Which takes me onto my last point. Number 5. An extension of engaging, or ‘building an author platform’. Put time and effort into your blog and your website. You can build a blog/website easily using WordPress. That’s what this is – a WordPress blog. A distinction I am starting to make and think about is the difference between the people who like to read this type of post that I write, and those who seek out my website simply as readers of my fiction. If my readers only see articles about formatting for Kindle, or the rise of eBooks versus print books, or the Amazon lawsuit, then they might instantly be turned off. ‘Mr McGowan, author, we have come here to find out about your work. What is in the pipeline? Tell me about your characters. Give me more, more, more because I’m your fan. I’m your Constant Reader, so give me something juicy to read’. OK, so I have a fairly decent blog and site, but I’m starting to think about making a distinction between the articles and advice and motivational pieces I provide for writers, and having a dedicated place for my readers to visit. So I might even have a second website, just for my readers. I’m thinking about having a newsletter that will come out maybe once a month, maybe once a quarter. Those things are in the pipeline. So don’t despair readers. I’m also looking to develop my site so it is geared towards connecting with you – because I love you all and want to hear from you. I always promise to reply individually to your emails or comments, and if you tweet me @dmcgowanauthor I promise to reply and RT you if you would like me to!

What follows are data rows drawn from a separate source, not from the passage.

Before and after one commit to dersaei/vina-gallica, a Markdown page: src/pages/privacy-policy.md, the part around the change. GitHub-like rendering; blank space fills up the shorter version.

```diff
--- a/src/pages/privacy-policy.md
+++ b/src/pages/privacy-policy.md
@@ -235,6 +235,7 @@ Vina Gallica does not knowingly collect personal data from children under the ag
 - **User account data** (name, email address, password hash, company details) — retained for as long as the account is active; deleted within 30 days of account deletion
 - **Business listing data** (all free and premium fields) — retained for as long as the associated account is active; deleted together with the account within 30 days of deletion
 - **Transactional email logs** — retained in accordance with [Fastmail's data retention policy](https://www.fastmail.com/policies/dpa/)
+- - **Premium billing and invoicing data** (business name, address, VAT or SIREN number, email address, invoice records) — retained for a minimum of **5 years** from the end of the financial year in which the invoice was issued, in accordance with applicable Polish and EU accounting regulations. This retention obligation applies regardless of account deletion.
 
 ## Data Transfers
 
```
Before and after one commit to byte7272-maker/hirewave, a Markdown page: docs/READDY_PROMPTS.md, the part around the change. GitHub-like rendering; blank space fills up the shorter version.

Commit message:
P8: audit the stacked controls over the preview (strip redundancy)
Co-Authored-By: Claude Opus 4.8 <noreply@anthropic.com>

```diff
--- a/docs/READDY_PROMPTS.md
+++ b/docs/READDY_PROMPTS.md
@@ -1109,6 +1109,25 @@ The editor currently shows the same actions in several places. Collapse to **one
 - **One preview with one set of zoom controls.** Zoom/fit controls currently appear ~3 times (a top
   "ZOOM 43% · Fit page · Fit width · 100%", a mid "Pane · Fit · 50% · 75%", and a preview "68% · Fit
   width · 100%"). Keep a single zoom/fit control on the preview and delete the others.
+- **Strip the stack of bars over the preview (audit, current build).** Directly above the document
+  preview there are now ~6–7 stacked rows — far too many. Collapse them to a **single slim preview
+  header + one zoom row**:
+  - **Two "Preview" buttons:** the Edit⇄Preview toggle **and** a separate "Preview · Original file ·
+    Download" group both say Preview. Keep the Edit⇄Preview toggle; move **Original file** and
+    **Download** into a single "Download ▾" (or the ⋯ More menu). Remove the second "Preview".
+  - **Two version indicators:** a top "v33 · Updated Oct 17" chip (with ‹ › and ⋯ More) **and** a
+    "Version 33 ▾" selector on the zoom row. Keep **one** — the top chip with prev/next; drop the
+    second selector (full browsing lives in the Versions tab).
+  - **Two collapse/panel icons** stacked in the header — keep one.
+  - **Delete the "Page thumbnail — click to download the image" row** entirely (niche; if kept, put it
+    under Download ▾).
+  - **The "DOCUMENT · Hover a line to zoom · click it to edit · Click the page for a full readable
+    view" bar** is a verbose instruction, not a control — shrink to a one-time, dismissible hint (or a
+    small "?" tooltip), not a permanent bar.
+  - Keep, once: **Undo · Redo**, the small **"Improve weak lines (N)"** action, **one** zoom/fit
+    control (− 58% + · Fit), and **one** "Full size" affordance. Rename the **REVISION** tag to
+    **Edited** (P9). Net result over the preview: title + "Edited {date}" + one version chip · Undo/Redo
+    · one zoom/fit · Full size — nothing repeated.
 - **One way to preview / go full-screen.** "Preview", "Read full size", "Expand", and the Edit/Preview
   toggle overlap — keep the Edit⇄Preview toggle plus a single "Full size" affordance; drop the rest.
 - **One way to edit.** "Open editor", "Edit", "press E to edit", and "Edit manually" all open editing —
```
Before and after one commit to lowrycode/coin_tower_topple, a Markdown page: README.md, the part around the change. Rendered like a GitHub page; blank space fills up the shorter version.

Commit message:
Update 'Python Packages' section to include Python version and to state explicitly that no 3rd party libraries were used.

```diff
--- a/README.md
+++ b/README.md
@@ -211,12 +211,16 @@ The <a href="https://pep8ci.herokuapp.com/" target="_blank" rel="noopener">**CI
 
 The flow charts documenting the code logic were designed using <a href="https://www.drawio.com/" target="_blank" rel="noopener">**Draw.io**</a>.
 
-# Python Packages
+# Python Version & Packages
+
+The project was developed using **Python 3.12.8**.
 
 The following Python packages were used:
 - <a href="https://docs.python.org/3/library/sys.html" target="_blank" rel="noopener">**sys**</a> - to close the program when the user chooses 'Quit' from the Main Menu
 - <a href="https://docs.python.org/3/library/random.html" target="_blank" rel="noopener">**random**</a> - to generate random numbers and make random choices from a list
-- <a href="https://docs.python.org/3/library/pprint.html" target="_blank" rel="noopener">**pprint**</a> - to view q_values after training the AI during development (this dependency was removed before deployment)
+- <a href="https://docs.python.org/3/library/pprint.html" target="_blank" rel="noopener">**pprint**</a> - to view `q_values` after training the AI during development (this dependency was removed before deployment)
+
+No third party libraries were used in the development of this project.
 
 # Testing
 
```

For the writers, there are the 5 areas for you to consider. Do like I said and click the cover of The Hunter Inside at the top right of this page, read the blurb. If you like it, read the sample. If you like that, buy the book. It’s cheap! Even better, if you like it review it and earn yourself a free book next time out. But remember the most important things. Get the product right, and work hard. Don’t ever take your foot off the gas when you start to see results. I get up between 5.30am and 6am now to get a few hours writing in before work, and it means that I’ve written 28,000 words of From the Sky – 14,000 of them in just over the past week alone! So, the way I’m going, you won’t have to wait long for it! Engage your audience, and build a rapport, no, a relationship with them. They will be with you for many years to come, and they may well be reading your work when you’re no longer even around to write it!
Thank you and good luck. We can all be bestsellers. We just gotta work really hard to get there!